Reasonable cause due to erroneous advice: The Oosterwijks asserted that if they had received correct advice from Paszkiewicz about the accrual of the late-filing penalty, they would have filed their return in April and avoided the late-filing penalty for May and June. Thus, they claimed they had reasonable cause for their late return filing for those two months based on Paszkiewicz's erroneous advice.
The IRS made two arguments in response to the Oosterwijks' claim. First, the Service argued that because reasonable cause is a one-time test evaluated at the due date of the return, the failure-to-file penalty was not divisible. Second, even if a reasonable-cause exception could be reevaluated after the return due date, the exception did not apply in the Oosterwijks' case because Paszkiewicz's advice contradicted the Form 4868 instructions that a taxpayer must file the form by the regular due date of the taxpayer's return. Thus, the advice was not based on a "reasonable factual or legal assumption," and the Oosterwijks would have acted unreasonably in relying on it.
Regarding divisibility, the court found that while the penalty could in some circumstances be divisible for reasonable-cause purposes, because the reasonable-cause exception is determined based on the facts as of the return's due date, it is divisible only where the taxpayer receives erroneous advice before the due date of the return. Since the Oosterwijks received the erroneous advice from Paszkiewicz after the due date of their tax return, they could not have reasonable cause for relief from their late filing of the return.
Because the court held that no reasonable cause could arise from Paszkiewicz's advice due to its timing, it did not have to determine whether the advice could have given rise to reasonable cause for the Oosterwijks. It nonetheless addressed the issue and found that because the advice was not reasonable, it could not be the basis for the reasonable-cause exception.
For tax advice to be reasonable, it cannot depend on legal assumptions that are unreasonable. In Baer, 150 Fed. Cl. 761 (Fed. Cl. 2020), the Court of Federal Claims held that the IRS's provision of explicit instructions on the face of a form renders any belief to the contrary unreasonable. Thus, advice contrary to such an instruction is unreasonable, and a taxpayer's reliance on the advice cannot constitute reasonable cause. In the Oosterwijks' case, Paszkiewicz's advice that paying their tax due and filing an extension request after the due date would stop the accrual of late-filing penalties contradicted the text of Form 4868, which states that the Form 4868 must be filed by the regular due date of the taxpayer's return for the taxpayer to receive an automatic extension. As a result, the court found that the advice was unreasonable, and the Oosterwijks' reliance on it could not establish that they had reasonable cause for failing to timely file their return.

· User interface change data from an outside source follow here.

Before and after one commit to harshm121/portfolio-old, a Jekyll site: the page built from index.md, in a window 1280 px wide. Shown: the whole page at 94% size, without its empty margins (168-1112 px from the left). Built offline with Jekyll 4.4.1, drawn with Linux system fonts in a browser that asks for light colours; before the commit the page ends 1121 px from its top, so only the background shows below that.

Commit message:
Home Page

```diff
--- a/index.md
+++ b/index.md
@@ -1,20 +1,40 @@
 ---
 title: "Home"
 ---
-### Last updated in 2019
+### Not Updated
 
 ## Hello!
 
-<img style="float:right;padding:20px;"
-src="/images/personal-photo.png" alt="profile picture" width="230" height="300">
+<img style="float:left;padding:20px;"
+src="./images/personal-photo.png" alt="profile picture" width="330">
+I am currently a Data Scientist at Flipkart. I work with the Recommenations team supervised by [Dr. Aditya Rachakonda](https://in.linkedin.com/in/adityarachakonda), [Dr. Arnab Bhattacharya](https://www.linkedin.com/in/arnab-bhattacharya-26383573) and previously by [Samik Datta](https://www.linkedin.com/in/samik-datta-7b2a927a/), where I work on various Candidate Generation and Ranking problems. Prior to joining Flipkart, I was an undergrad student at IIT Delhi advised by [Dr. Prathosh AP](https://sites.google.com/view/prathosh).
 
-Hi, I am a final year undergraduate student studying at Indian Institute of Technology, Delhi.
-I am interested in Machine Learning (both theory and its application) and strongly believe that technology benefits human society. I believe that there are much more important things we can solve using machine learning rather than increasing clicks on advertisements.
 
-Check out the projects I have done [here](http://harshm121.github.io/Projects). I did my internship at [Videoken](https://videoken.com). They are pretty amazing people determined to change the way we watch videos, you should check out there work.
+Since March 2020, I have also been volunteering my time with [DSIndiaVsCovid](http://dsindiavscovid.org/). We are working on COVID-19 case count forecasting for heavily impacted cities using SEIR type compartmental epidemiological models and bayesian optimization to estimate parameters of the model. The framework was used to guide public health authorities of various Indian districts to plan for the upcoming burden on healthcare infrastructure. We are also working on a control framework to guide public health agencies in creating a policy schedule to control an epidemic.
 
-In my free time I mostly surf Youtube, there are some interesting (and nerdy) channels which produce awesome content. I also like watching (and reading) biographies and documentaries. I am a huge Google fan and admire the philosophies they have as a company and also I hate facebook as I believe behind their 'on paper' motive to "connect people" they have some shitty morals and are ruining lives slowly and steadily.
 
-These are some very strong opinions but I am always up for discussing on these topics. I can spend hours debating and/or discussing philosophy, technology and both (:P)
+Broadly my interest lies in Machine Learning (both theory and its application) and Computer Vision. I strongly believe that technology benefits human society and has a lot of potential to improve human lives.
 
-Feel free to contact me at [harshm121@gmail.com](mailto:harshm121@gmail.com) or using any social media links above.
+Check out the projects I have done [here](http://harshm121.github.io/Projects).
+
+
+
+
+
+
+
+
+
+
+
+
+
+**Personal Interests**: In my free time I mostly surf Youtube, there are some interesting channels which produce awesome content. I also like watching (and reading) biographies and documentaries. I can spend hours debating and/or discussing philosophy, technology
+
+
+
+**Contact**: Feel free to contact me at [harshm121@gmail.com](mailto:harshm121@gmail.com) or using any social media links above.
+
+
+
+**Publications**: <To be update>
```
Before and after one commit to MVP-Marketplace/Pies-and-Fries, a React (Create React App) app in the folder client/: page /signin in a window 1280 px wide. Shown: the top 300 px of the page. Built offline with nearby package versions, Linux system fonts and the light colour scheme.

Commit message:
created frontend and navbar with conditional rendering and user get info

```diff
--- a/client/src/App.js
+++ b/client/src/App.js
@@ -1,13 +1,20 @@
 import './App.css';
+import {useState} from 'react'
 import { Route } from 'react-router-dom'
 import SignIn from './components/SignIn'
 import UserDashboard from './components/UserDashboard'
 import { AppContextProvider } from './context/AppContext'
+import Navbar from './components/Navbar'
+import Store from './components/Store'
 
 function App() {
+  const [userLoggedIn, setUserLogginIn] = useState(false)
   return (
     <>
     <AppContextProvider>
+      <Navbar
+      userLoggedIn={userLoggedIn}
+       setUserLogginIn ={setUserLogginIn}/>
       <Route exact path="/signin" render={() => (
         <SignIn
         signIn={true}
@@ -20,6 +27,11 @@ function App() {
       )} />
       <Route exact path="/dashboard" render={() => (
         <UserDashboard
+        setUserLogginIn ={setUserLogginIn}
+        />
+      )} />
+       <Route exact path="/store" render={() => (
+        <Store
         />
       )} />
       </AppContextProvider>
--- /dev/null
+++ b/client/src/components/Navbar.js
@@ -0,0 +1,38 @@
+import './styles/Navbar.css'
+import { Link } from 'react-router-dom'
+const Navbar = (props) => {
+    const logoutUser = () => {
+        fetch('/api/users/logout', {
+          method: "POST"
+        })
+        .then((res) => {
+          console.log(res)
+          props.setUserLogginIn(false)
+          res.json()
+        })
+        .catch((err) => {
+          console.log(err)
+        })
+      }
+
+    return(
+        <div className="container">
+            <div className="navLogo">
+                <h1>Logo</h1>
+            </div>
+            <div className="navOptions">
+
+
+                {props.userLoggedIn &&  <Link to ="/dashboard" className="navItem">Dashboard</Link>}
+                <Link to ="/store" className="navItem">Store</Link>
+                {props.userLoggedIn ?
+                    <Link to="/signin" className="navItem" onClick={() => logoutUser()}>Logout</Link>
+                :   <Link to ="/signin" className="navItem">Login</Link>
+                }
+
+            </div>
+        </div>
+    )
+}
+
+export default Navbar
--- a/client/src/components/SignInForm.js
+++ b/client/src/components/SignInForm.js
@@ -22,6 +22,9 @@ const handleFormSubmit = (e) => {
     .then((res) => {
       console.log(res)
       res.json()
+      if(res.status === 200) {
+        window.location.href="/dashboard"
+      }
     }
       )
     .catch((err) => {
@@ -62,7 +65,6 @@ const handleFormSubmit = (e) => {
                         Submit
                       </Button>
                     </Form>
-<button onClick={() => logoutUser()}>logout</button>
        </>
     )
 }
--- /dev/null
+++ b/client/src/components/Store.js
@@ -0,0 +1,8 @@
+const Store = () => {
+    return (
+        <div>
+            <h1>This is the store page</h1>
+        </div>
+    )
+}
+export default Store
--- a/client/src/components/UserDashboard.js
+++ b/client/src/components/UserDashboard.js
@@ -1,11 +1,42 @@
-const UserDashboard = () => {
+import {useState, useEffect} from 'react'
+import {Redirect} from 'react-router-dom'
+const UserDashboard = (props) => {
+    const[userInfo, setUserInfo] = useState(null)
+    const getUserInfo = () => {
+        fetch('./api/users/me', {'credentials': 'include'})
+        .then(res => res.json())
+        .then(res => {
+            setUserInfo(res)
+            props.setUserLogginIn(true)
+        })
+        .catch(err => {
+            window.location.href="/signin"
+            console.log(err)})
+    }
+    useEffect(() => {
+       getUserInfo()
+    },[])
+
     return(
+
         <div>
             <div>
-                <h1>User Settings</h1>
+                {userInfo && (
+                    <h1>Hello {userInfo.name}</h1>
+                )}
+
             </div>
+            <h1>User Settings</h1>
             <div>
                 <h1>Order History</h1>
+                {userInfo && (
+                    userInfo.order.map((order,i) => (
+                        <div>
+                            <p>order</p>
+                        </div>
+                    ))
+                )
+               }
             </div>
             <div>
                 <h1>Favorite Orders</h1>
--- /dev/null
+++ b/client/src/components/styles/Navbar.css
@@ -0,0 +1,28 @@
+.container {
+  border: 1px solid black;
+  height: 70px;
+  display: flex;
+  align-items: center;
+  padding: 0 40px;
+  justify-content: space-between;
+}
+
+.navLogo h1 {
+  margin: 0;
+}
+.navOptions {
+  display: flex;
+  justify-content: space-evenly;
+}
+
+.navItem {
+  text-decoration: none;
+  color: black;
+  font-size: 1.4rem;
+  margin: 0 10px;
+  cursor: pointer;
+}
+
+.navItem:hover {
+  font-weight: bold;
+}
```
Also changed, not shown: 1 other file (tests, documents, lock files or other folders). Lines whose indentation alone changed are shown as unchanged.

The substantial-variance doctrine can be a relatively easy way out of a refund suit for the IRS, and the Service is not shy about asserting the doctrine. Consequently, practitioners assisting a taxpayer with a refund claim should carefully consider whether the claim includes all the arguments that could be made to support the refund requested and all the facts necessary to support those arguments.
Oosterwijk, No. CCB-21-1151 (D. Md. 1/27/22)